Saul trembled and fell to the ground when He met with the light and truth of Jesus. How terrifying it must have been to understand that his life was built on lies and to realize who he was persecuting, that he had killed Jesus over and over each time he killed a believer in whom Jesus lived. Truth set Saul free from the path of destruction and freed him to respond to the purpose Jesus chose him for, to carry the His name before the Gentiles, their kings and the people of Israel (Acts 9:15). Jesus didn’t say this man “will be” my chosen instrument, He said this man “is” my chosen instrument, chosen even while he was still persecuting Jesus and thought his purpose was to destroy the church. Nothing Saul had done changed the plans Jesus had prepared for him in advance (Ephesians 2:10). And there’s nothing we have done that will change His plans for us. Thankfully, our resumes from the employer of darkness are removed as far as the East is from the West. Jesus’ plans for us are based on His resume and not determined by either our good or bad works (Ephesians 2:9). Jesus temporarily blinded Saul to the world to give him great spiritual vision. So how might taking our eyes off worldly things and spending time in the presence of Jesus help us to see more clearly the spiritual work He has chosen for us to do?
In this Acts 9 passage, Ananias and the Jerusalem disciples were fearful and suspicious of Saul because of his reputation. They still saw him as their persecutor because Jesus needed to align their vision with His. Jesus says we are either with Him or against Him (Matthew 12:30), so if we don’t see others through His eyes, are we then seeing them through Satan’s? Who are we doubting or mistrusting because of their past? We so often judge others by their past when maybe God’s saying forget the past because He wants to do something new (Isaiah 43:18-19). Who are we overlooking or considering their potential for ministry or service based on what they’ve done in the past or their current gifts? God doesn’t call the equipped, He equips the called. So where might we be hindering the path of someone God has chosen and changed because our vision isn’t aligned with His? And how much time do we spend in prayer asking Him to allow us to see others as He does?

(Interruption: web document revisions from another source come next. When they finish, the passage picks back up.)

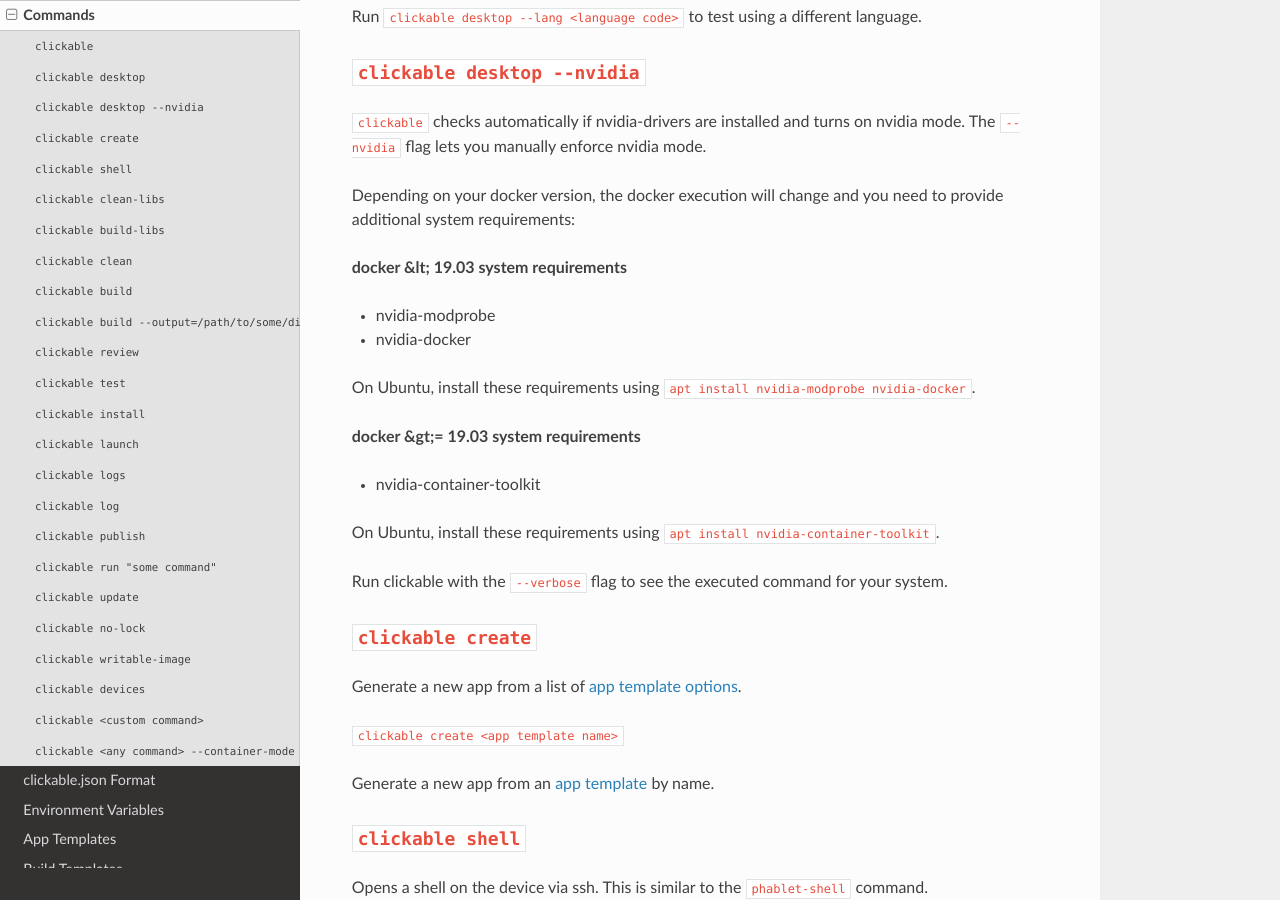
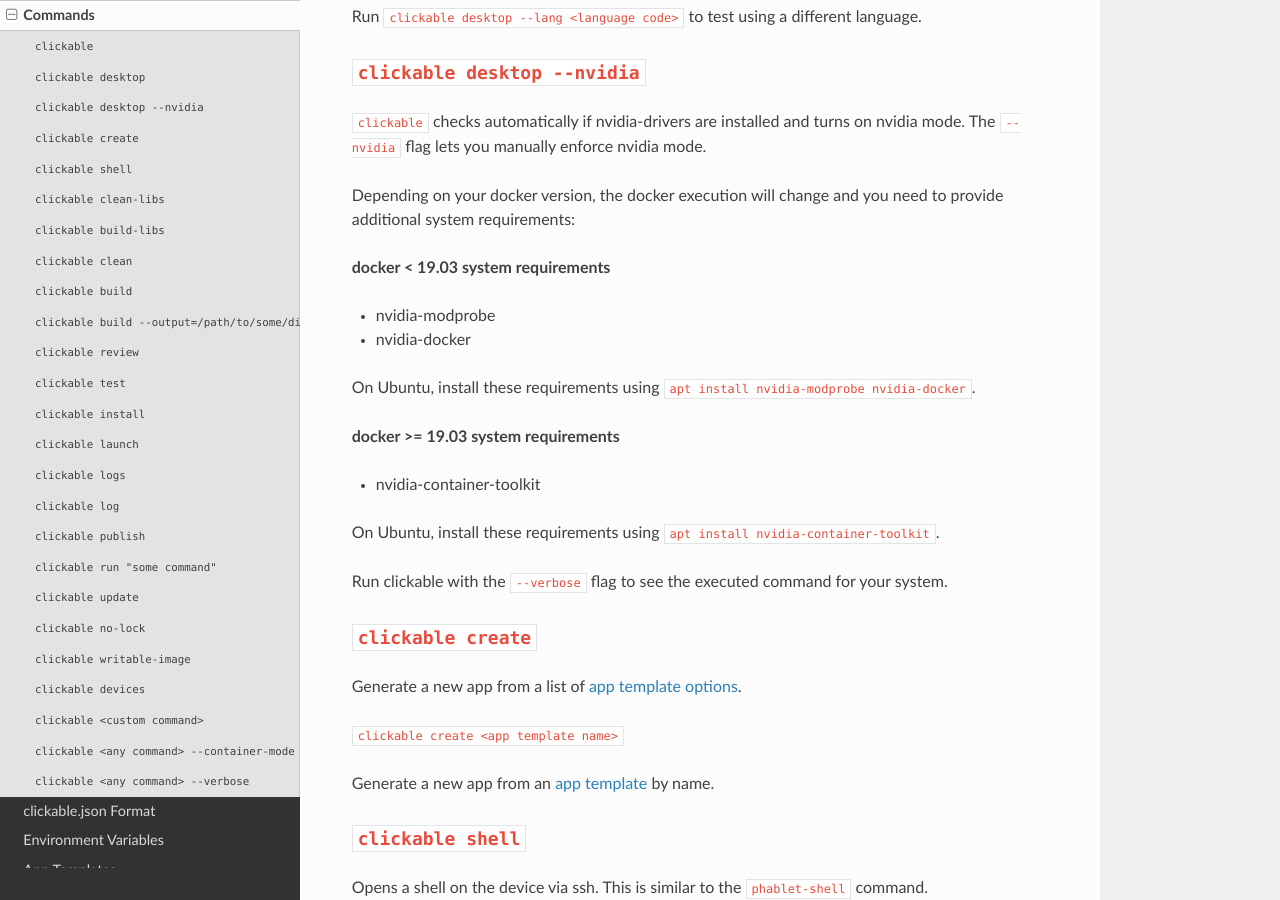
Before and after one commit to bhdouglass/clickable, a Sphinx documentation site: the page built from docs/commands.rst, in a window 1280 px wide and 900 px high, scrolled down 632 px. Built offline with Sphinx 7.4.7 and the Read the Docs theme 2.0.0, drawn with Linux system fonts in a browser that asks for light colours; some of the changed lines change nothing that is shown; some of the changed text lies outside the part shown.

Commit message:
Fixed < > in docs and added --verbose to the command list

```diff
--- a/docs/commands.rst
+++ b/docs/commands.rst
@@ -39,14 +39,14 @@
 Depending on your docker version, the docker execution will change and
 you need to provide additional system requirements:
 
-**docker &lt; 19.03 system requirements**
+**docker < 19.03 system requirements**
 
 * nvidia-modprobe
 * nvidia-docker
 
 On Ubuntu, install these requirements using ``apt install nvidia-modprobe nvidia-docker``.
 
-**docker &gt;= 19.03 system requirements**
+**docker >= 19.03 system requirements**
 
 * nvidia-container-toolkit
 
@@ -190,3 +190,8 @@
 
 Runs all builds commands on the current machine and not in a container. This is
 useful from running clickable from within a container.
+
+``clickable <any command> --verbose``
+-------------------------------------
+
+Have Clickable print out debug information about whatever command(s) are being run.
```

Prayer: Dear Father full of grace and mercy. Thank you that you chose us to be your children, and you chose us to do your work. Thank you that no one is beyond your reach and that everyone who believes in you is changed and has a new, good and eternal purpose. Thank you for the example of Saul that shows us no matter how opposed to you we were or how sinful, if we are your chosen, your plans for us don’t change and you will not let us go. Give us your clear vision for ourselves, our brothers and sisters in Christ and our place in the body of Christ. Let us not ignore, overlook or hinder anyone you are calling to serve you. Rather give us wisdom and empowering to encourage each other in your eternal work. In the name of Jesus, the one who chooses and changes us. Amen!